"""
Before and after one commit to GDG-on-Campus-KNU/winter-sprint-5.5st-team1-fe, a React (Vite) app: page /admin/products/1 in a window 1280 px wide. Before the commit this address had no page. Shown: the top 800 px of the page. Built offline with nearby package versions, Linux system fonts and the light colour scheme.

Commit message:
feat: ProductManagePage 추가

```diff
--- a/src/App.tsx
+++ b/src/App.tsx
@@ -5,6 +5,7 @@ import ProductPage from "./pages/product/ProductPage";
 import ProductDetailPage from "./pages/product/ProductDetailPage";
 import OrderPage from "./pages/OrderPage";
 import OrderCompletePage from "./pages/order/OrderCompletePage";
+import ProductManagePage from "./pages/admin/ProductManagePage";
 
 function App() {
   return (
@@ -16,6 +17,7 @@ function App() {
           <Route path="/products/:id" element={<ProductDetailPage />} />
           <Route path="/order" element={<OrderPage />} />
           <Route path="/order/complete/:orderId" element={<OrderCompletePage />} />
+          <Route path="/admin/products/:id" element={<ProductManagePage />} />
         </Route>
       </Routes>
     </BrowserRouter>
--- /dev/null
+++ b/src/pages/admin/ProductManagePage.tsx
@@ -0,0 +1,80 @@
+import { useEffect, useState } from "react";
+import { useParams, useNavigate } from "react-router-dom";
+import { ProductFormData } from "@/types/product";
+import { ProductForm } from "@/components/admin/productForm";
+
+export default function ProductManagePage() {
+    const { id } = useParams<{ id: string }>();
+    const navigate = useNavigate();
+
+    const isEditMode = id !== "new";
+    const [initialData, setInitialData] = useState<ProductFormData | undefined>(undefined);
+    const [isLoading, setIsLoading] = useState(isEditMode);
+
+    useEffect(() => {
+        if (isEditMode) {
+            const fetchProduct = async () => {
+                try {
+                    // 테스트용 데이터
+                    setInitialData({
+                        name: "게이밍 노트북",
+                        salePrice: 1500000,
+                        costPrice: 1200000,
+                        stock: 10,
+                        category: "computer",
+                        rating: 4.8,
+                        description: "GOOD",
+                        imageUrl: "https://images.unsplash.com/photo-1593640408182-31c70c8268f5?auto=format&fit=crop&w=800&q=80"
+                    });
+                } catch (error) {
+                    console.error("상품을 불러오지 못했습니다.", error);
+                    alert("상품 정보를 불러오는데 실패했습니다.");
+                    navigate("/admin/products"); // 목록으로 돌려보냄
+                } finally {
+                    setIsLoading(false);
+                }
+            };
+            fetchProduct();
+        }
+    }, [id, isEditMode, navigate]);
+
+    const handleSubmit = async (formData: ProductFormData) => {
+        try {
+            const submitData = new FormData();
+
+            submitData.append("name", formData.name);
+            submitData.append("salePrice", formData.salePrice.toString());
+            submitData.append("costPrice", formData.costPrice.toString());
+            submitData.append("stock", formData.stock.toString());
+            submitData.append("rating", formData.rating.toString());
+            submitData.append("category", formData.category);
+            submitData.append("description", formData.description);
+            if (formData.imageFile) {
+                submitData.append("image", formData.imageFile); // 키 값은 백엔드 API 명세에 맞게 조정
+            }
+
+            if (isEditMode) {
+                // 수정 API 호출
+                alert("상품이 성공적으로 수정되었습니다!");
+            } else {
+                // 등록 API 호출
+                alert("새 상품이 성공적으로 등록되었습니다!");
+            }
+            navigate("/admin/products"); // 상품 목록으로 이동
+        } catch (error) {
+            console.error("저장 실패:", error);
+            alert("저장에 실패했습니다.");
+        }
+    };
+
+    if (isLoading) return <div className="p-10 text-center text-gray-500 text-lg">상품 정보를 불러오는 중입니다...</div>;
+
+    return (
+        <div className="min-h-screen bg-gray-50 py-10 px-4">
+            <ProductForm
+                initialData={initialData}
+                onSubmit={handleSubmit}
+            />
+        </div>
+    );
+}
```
"""
What you have to do: Using the data above, work out how many lines include the word "error" and give only that number.

Answer to the exercise: 4